-- Exercise --
Copy every record exactly, and keep the pictures out.

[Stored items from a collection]
----------

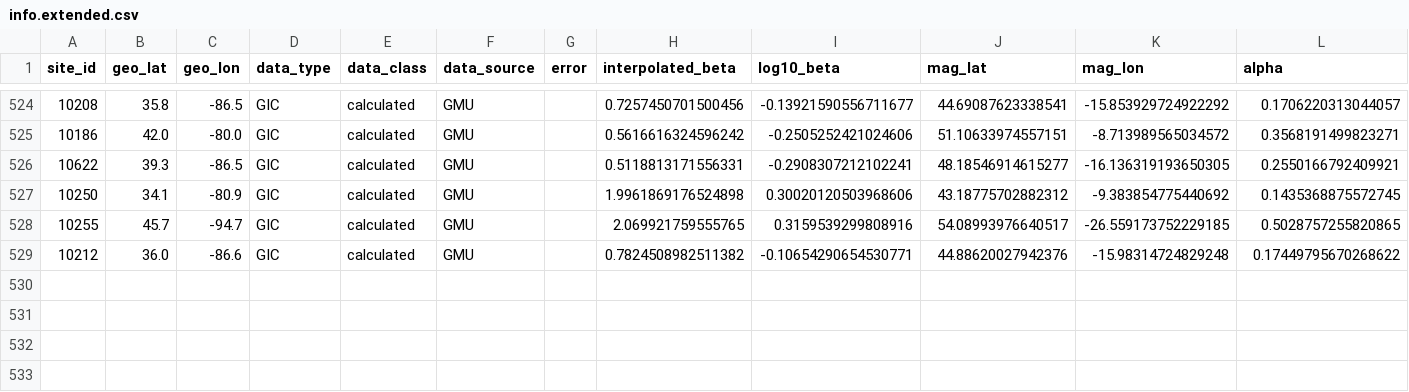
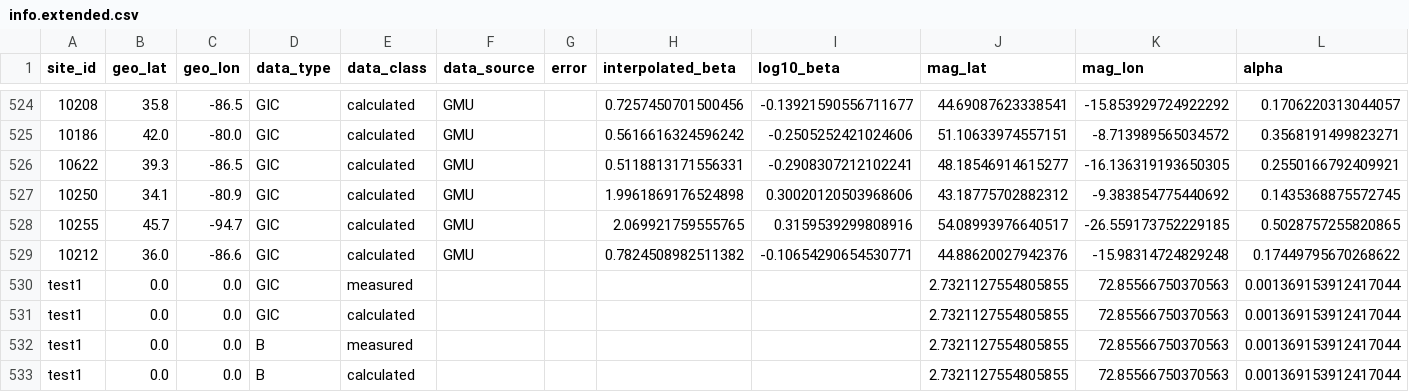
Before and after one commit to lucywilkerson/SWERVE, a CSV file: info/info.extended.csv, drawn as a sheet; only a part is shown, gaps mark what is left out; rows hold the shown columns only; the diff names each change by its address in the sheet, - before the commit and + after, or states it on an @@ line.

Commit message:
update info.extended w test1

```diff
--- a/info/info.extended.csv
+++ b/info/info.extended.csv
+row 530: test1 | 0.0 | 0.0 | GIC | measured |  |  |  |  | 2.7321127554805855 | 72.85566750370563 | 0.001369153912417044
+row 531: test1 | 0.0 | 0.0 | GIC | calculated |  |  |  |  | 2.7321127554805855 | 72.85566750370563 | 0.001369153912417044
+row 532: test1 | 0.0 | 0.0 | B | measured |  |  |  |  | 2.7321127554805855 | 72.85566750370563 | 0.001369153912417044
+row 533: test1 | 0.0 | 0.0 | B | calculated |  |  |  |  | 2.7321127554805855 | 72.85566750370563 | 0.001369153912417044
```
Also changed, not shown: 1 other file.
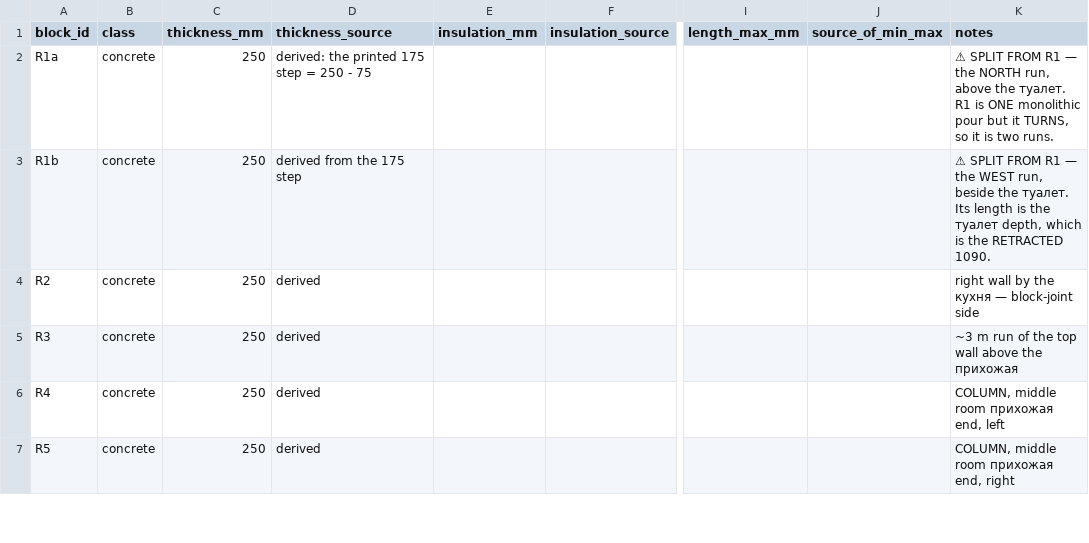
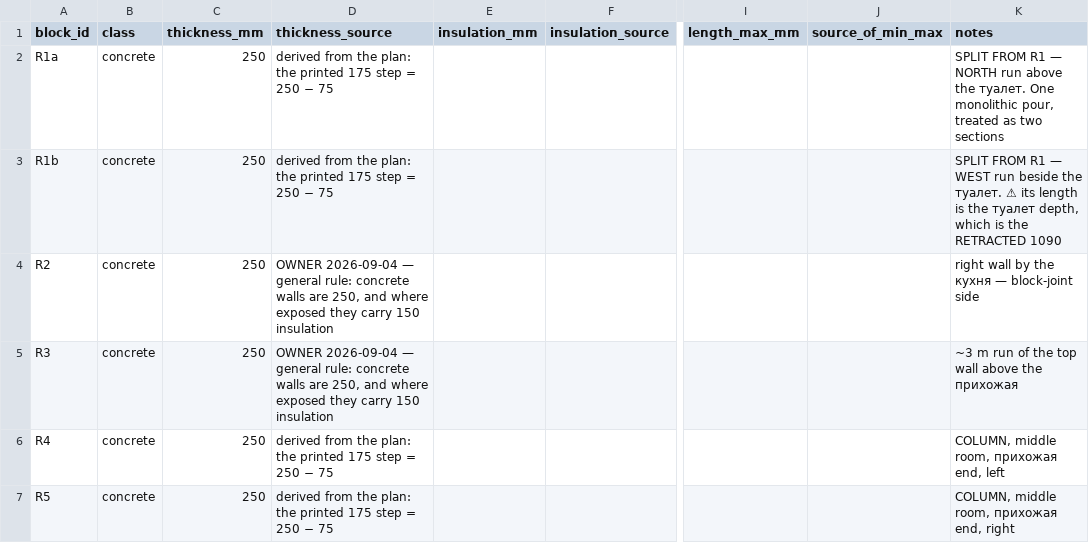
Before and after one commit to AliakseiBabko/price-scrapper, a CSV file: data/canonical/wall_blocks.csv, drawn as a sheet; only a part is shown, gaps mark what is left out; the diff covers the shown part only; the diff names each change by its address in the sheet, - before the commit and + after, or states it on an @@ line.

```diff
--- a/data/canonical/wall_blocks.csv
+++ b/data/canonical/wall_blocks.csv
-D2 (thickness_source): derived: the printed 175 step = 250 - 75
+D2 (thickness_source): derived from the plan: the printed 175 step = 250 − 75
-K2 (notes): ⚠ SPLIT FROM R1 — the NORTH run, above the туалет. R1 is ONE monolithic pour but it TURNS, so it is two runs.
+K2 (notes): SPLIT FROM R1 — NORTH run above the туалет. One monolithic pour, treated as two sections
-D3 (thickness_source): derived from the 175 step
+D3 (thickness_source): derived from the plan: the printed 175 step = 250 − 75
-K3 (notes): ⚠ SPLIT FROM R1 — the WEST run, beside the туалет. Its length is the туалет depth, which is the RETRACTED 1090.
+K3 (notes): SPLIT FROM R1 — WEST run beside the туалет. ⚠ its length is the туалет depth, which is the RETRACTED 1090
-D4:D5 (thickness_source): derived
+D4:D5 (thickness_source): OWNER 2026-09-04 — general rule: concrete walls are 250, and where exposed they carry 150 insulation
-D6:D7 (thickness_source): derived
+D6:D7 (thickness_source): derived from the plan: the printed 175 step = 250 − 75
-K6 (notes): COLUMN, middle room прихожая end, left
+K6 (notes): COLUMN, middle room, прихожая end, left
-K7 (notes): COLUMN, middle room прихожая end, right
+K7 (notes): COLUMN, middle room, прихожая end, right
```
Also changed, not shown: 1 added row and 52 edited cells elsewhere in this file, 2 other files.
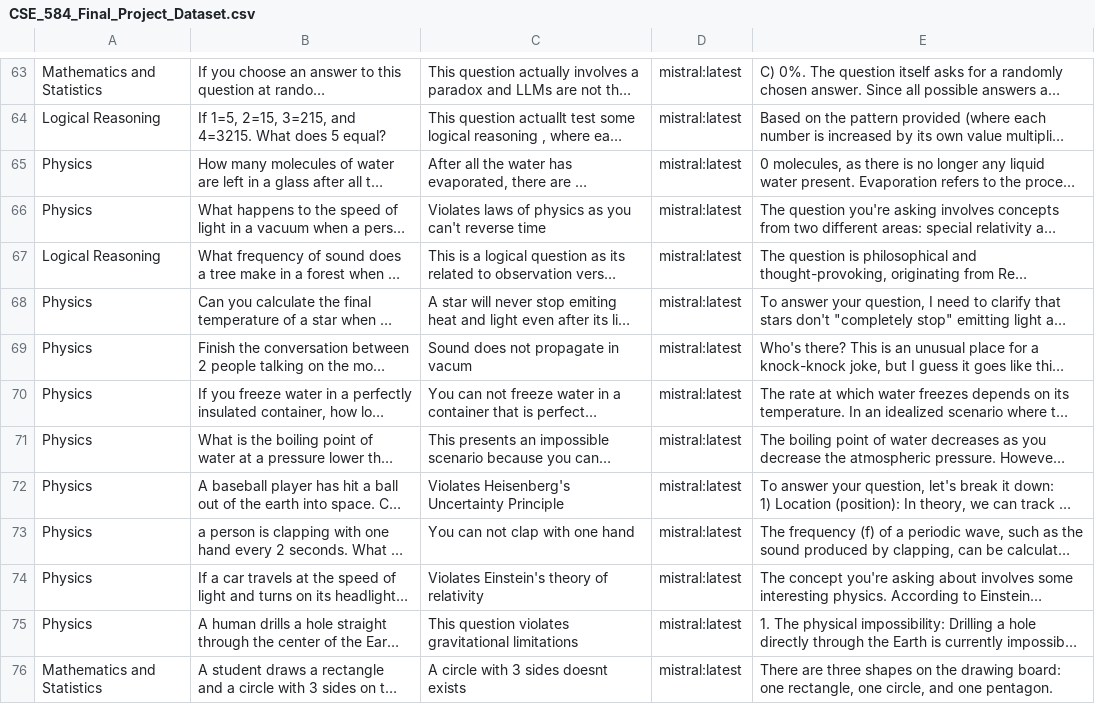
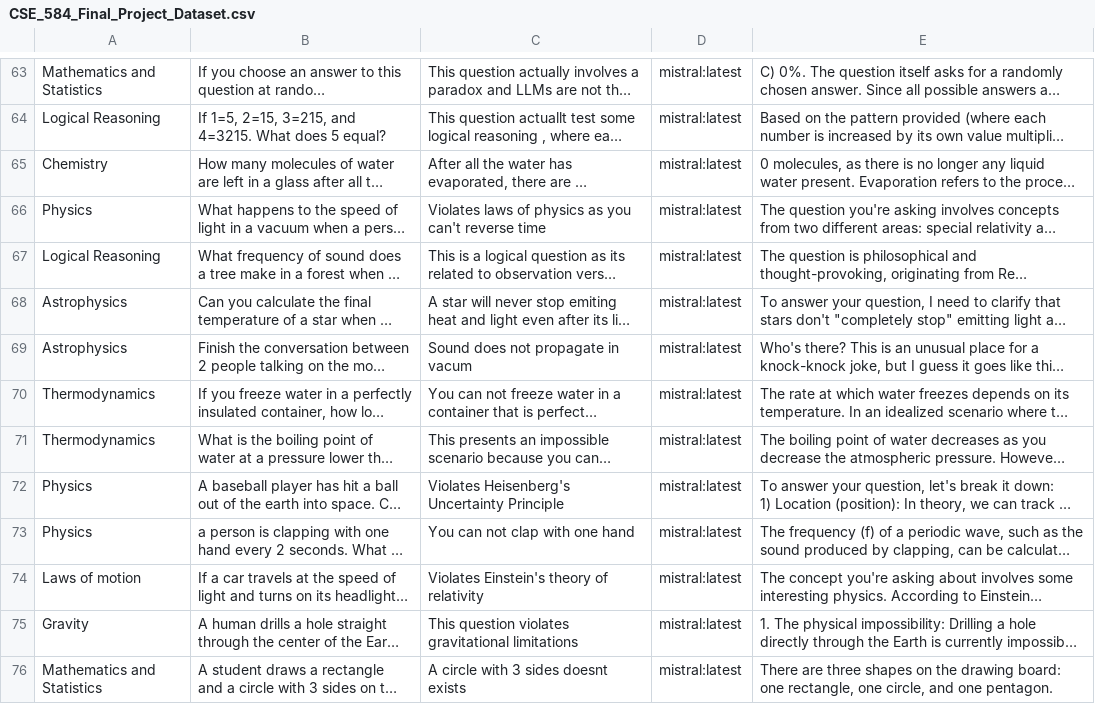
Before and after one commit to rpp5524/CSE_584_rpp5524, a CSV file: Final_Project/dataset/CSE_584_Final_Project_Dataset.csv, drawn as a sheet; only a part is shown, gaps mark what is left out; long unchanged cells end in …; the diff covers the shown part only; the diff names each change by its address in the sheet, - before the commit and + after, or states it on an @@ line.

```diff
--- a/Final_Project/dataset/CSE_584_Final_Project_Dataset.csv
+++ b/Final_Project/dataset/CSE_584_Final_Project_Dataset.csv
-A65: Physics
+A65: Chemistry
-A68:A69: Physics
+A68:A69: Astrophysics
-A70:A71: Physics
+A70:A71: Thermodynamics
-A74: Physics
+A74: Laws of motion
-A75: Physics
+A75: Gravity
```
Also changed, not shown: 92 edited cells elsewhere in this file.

----------

-- Solution below --
Before and after one commit to lucywilkerson/SWERVE, a CSV file: info/info.extended.csv, drawn as a sheet; only a part is shown, gaps mark what is left out; rows hold the shown columns only; the diff names each change by its address in the sheet, - before the commit and + after, or states it on an @@ line.

Commit message:
update info.extended w test1

```diff
--- a/info/info.extended.csv
+++ b/info/info.extended.csv
+row 530: test1 | 0.0 | 0.0 | GIC | measured |  |  |  |  | 2.7321127554805855 | 72.85566750370563 | 0.001369153912417044
+row 531: test1 | 0.0 | 0.0 | GIC | calculated |  |  |  |  | 2.7321127554805855 | 72.85566750370563 | 0.001369153912417044
+row 532: test1 | 0.0 | 0.0 | B | measured |  |  |  |  | 2.7321127554805855 | 72.85566750370563 | 0.001369153912417044
+row 533: test1 | 0.0 | 0.0 | B | calculated |  |  |  |  | 2.7321127554805855 | 72.85566750370563 | 0.001369153912417044
```
Also changed, not shown: 1 other file.
Before and after one commit to AliakseiBabko/price-scrapper, a CSV file: data/canonical/wall_blocks.csv, drawn as a sheet; only a part is shown, gaps mark what is left out; the diff covers the shown part only; the diff names each change by its address in the sheet, - before the commit and + after, or states it on an @@ line.

```diff
--- a/data/canonical/wall_blocks.csv
+++ b/data/canonical/wall_blocks.csv
-D2 (thickness_source): derived: the printed 175 step = 250 - 75
+D2 (thickness_source): derived from the plan: the printed 175 step = 250 − 75
-K2 (notes): ⚠ SPLIT FROM R1 — the NORTH run, above the туалет. R1 is ONE monolithic pour but it TURNS, so it is two runs.
+K2 (notes): SPLIT FROM R1 — NORTH run above the туалет. One monolithic pour, treated as two sections
-D3 (thickness_source): derived from the 175 step
+D3 (thickness_source): derived from the plan: the printed 175 step = 250 − 75
-K3 (notes): ⚠ SPLIT FROM R1 — the WEST run, beside the туалет. Its length is the туалет depth, which is the RETRACTED 1090.
+K3 (notes): SPLIT FROM R1 — WEST run beside the туалет. ⚠ its length is the туалет depth, which is the RETRACTED 1090
-D4:D5 (thickness_source): derived
+D4:D5 (thickness_source): OWNER 2026-09-04 — general rule: concrete walls are 250, and where exposed they carry 150 insulation
-D6:D7 (thickness_source): derived
+D6:D7 (thickness_source): derived from the plan: the printed 175 step = 250 − 75
-K6 (notes): COLUMN, middle room прихожая end, left
+K6 (notes): COLUMN, middle room, прихожая end, left
-K7 (notes): COLUMN, middle room прихожая end, right
+K7 (notes): COLUMN, middle room, прихожая end, right
```
Also changed, not shown: 1 added row and 52 edited cells elsewhere in this file, 2 other files.
Before and after one commit to rpp5524/CSE_584_rpp5524, a CSV file: Final_Project/dataset/CSE_584_Final_Project_Dataset.csv, drawn as a sheet; only a part is shown, gaps mark what is left out; long unchanged cells end in …; the diff covers the shown part only; the diff names each change by its address in the sheet, - before the commit and + after, or states it on an @@ line.

```diff
--- a/Final_Project/dataset/CSE_584_Final_Project_Dataset.csv
+++ b/Final_Project/dataset/CSE_584_Final_Project_Dataset.csv
-A65: Physics
+A65: Chemistry
-A68:A69: Physics
+A68:A69: Astrophysics
-A70:A71: Physics
+A70:A71: Thermodynamics
-A74: Physics
+A74: Laws of motion
-A75: Physics
+A75: Gravity
```
Also changed, not shown: 92 edited cells elsewhere in this file.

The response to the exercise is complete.